The banking industry would hold its regular Bankers Committee meeting soon to discuss MTN’s repayment of $8.1 billion on the orders of the CBN.
– As share price plunge on J’Burg Exchange
Chinenye Anuforo and Chiwendu Obienyi
Chief executives of commercial banks in the country may have initiated moves to stave off the collateral consequences of MTN Nigeria’s, refund of $8.1billion, said to have been illegally repatriated by it in over nine years.
Access Bank Chief Executive, Herbert Wigwe, who gave the hint to Reuters, Thursday said although his bank has a minor holding at MTN group level and was not exposed to the telecoms firm in Nigeria, the banking industry would hold its regular Bankers Committee meeting soon to discuss MTN’s repayment of $8.1 billion, on the orders of the CBN.
Wigwe said he expected a resolution on the matter as the regulator would want to avoid a systemic banking crisis given that the repayment of $8.1 billion, which is about half of MTN’s market capitalisation could threaten its Nigerian bankers.
Separately, Access Bank and other lenders to 9mobile have taken a 25 percent loan loss as part of sale negotiations with new investor Teleology Holdings, he told an analysts’ call
Nigerian bank chiefs usually hold regular consultative policy meetings with the Central Bank of Nigeria where critical decisions bordering on safe operating environment are discussed.
This was as MTN Nigeria yesterday, stated that all dividends paid to its shareholders between 2007 and 2015 were approved by the Central Bank of Nigeria (CBN).
Reacting to Wednesday’s sanction by the CBN that it illegally converted shareholder loans to preference shares and repatriated $8.1 billion as dividends during the period under scrutiny, the firm stated “MTN Nigeria strongly refutes these allegations and claims. No dividends have been declared or paid by MTN Nigeria other than pursuant to CCIs issued by our bankers and with the approval of the CBN as required by law.
The company however assured it would “engage with the relevant authorities and vigorously defend our position on this matter and provide further information when available”.

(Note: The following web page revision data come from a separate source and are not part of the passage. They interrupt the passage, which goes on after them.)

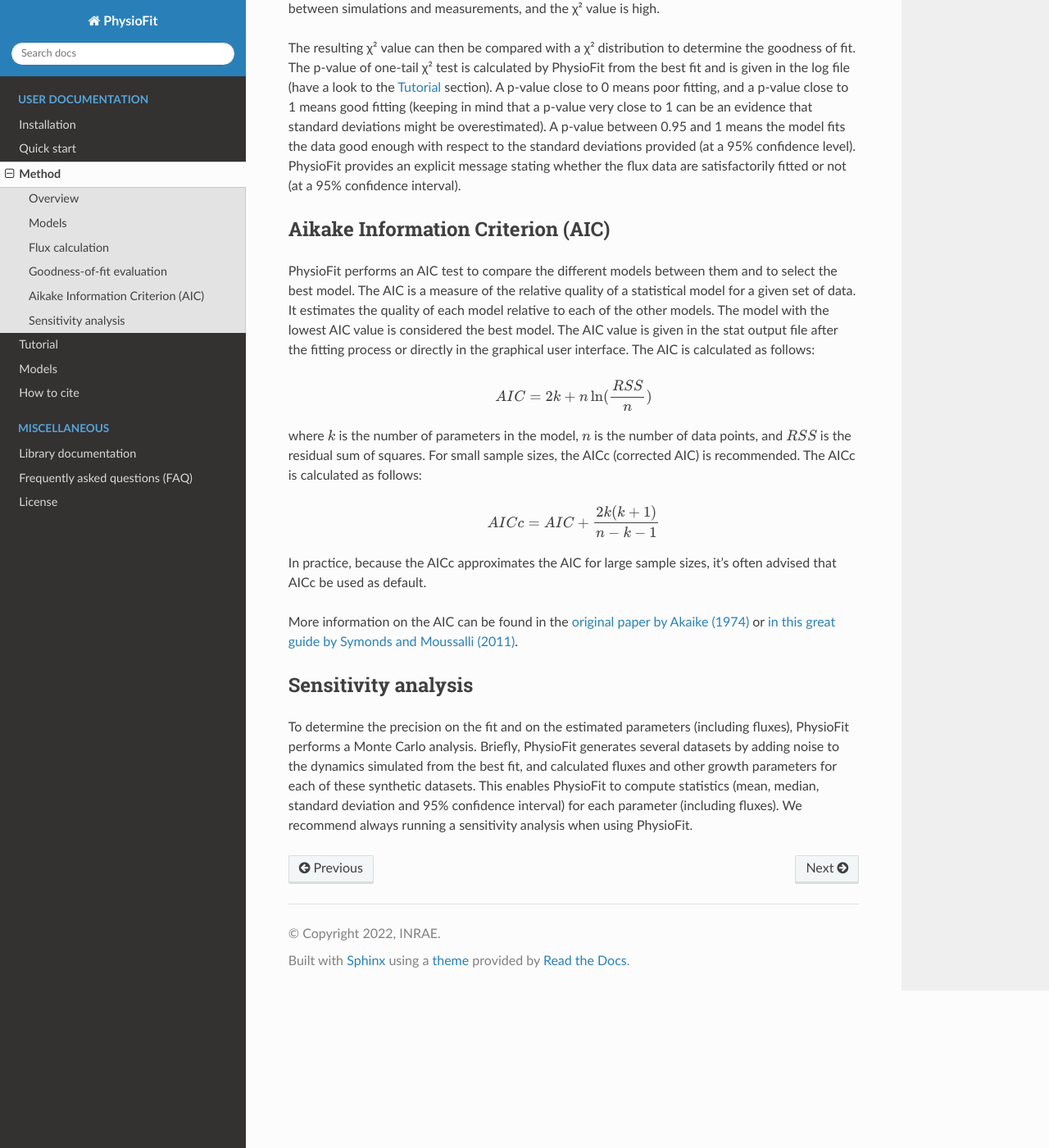
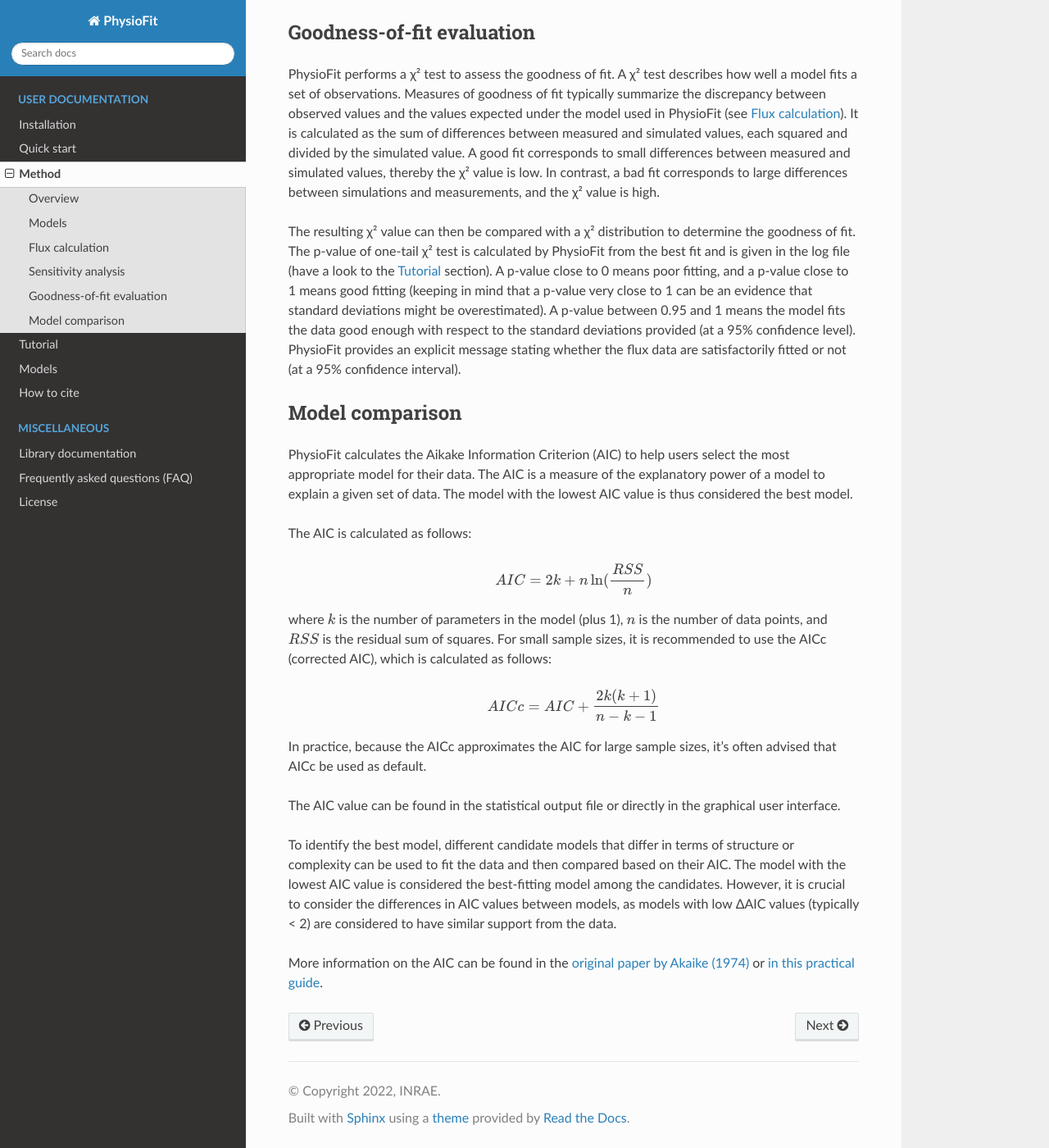
Before and after one commit to MetaSys-LISBP/PhysioFit, a Sphinx documentation site: the page built from docs/method.rst, in a window 1280 px wide and 1400 px high, scrolled down 1337 px. Shown: the whole window at 82% size. Built offline with Sphinx 7.4.7 and the Read the Docs theme 2.0.0, drawn with Linux system fonts in a browser that asks for light colours; some of the changed text lies outside the part shown.

Commit message:
update doc

```diff
--- a/docs/method.rst
+++ b/docs/method.rst
@@ -44,6 +44,22 @@ and the best solution is polished using the L-BFGS-B method (see
 process).
 
 
+.. _sensitivity_analysis:
+
+Sensitivity analysis
+*********************
+
+To determine the precision on the fit and on the estimated parameters,
+PhysioFit performs a Monte Carlo analysis. Briefly,
+PhysioFit generates several
+datasets by adding noise to the dynamics simulated from the best fit, and
+calculates fluxes and other growth
+parameters for each of these synthetic datasets. This enables PhysioFit to
+compute statistics (mean, median, standard deviation and 95 % confidence
+interval) for each parameter. We recommend always running
+a sensitivity analysis when using PhysioFit.
+
+
 ..  _`chi2 test`:
 
 Goodness-of-fit evaluation
@@ -72,25 +88,24 @@ good enough with respect to the standard deviations provided (at a 95%
 confidence level). PhysioFit provides an explicit message stating whether
 the flux data are satisfactorily fitted or not (at a 95% confidence interval).
 
-Aikake Information Criterion (AIC)
+Model comparison
 ***********************************
 
-PhysioFit performs an AIC test to compare the different models between them and
-to select the best model.
-The AIC is a measure of the relative quality of a statistical model for a
-given set of data. It estimates the quality of each model relative to each
-of the other models.
-The model with the lowest AIC value is considered the best model. The AIC
-value is given in the stat output file after the fitting process or directly in
-the graphical user interface. The AIC is calculated as follows:
+PhysioFit calculates the Aikake Information Criterion (AIC)
+to help users select the most appropriate model for their data.
+The AIC is a measure of the explanatory power of a model to explain a
+given set of data. The model with the lowest AIC value is
+thus considered the best model.
+
+The AIC is calculated as follows:
 
 .. math::
 
     AIC = 2k + n \ln(\frac{RSS}{n})
 
-where :math:`k` is the number of parameters in the model, :math:`n` is the
+where :math:`k` is the number of parameters in the model (plus 1), :math:`n` is the
 number of data points, and :math:`RSS` is the residual sum of squares. For
-small sample sizes, the AICc (corrected AIC) is recommended. The AICc is
+small sample sizes, it is recommended to use the AICc (corrected AIC), which is
 calculated as follows:
 
 .. math::
@@ -100,21 +115,19 @@ calculated as follows:
 In practice, because the AICc approximates the AIC for large sample sizes,
 it's often advised that AICc be used as default.
 
+The AIC
+value can be found in the statistical output file or directly in
+the graphical user interface.
+
+To identify the best model, different candidate models that differ in terms
+of structure or complexity can be used
+to fit the data and then compared based on their AIC. The model
+with the lowest AIC value is considered the best-fitting model among
+the candidates. However, it is crucial to consider the differences
+in AIC values between models, as models with low ΔAIC values (typically < 2)
+are considered to have similar support from the data.
+
 More information on the AIC can be found in the `original paper by Akaike
 (1974) <https://gwern.net/doc/statistics/decision/1998-akaike.pdf>`_ or `in
-this great guide by Symonds and Moussalli (2011) <https://doi.org/10
+this practical guide <https://doi.org/10
 .1007/s00265-010-1037-6>`_.
-
-
-Sensitivity analysis
-*********************
-
-To determine the precision on the fit and on the estimated parameters
-(including fluxes), PhysioFit performs a Monte Carlo analysis. Briefly,
-PhysioFit generates several
-datasets by adding noise to the dynamics simulated from the best fit, and
-calculated fluxes and other growth
-parameters for each of these synthetic datasets. This enables PhysioFit to
-compute statistics (mean, median, standard deviation and 95% confidence
-interval) for each parameter (including fluxes). We recommend always running
-a sensitivity analysis when using PhysioFit.
```
Also changed, not shown: docs/faq.rst (+9 -6 lines).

In 2015, the Nigerian government fined MTN N1 trillion for failing to deactivate unregistered lines, but the penalty was negotiated down to N330 billion out of which Abubakar Malami, the attorney-general of the federation, said his ministry paid N500 million to lawyers for helping with negotiations.
Meanwhile, the shares of the company took a hit on the Johannesburg Stock Exchange after news of the sanctions broke on Wednesday.
Early trading on the Johannesburg Stock Exchange saw the shares dip to 86.99 rand, a drop of 18 percent and its lowest level since March 2009.
The telecommunications company’s shares fell 14 percent after the CBN fined four banks a total of N5.86 billion for allegedly issuing irregular certificates of capital importation to MTN Nigeria. The affected banks include Citibank, Diamond Bank, Stanbic IBTC Nigeria and Standard Chartered Bank.
Commenting on the sanction in a statement released on Thursday, MTN said it has affected investor confidence.
“The re-emergence of these issues is regrettable as it damages investor confidence and, by extension, inhibits the growth and development of the Nigerian economy,” it said.
Stanbic IBTC has also released a statement assuring customers of stability in its operations.
“The bank is holding further engagements with the CBN, in relation to the issues it has raised,” it said.
This was as investors on the floor of the Nigerian Stock Exchange (NSE) yesterday pulled away the profits on the shares of ten banks with trading closing on a negative note, with the All-Share Index (ASI) dropping 0.77 percent to close at 35,086.69 points just as market capitalisation depreciated by N99 billion to close at 12.809 trillion from N12.908 trillion previously.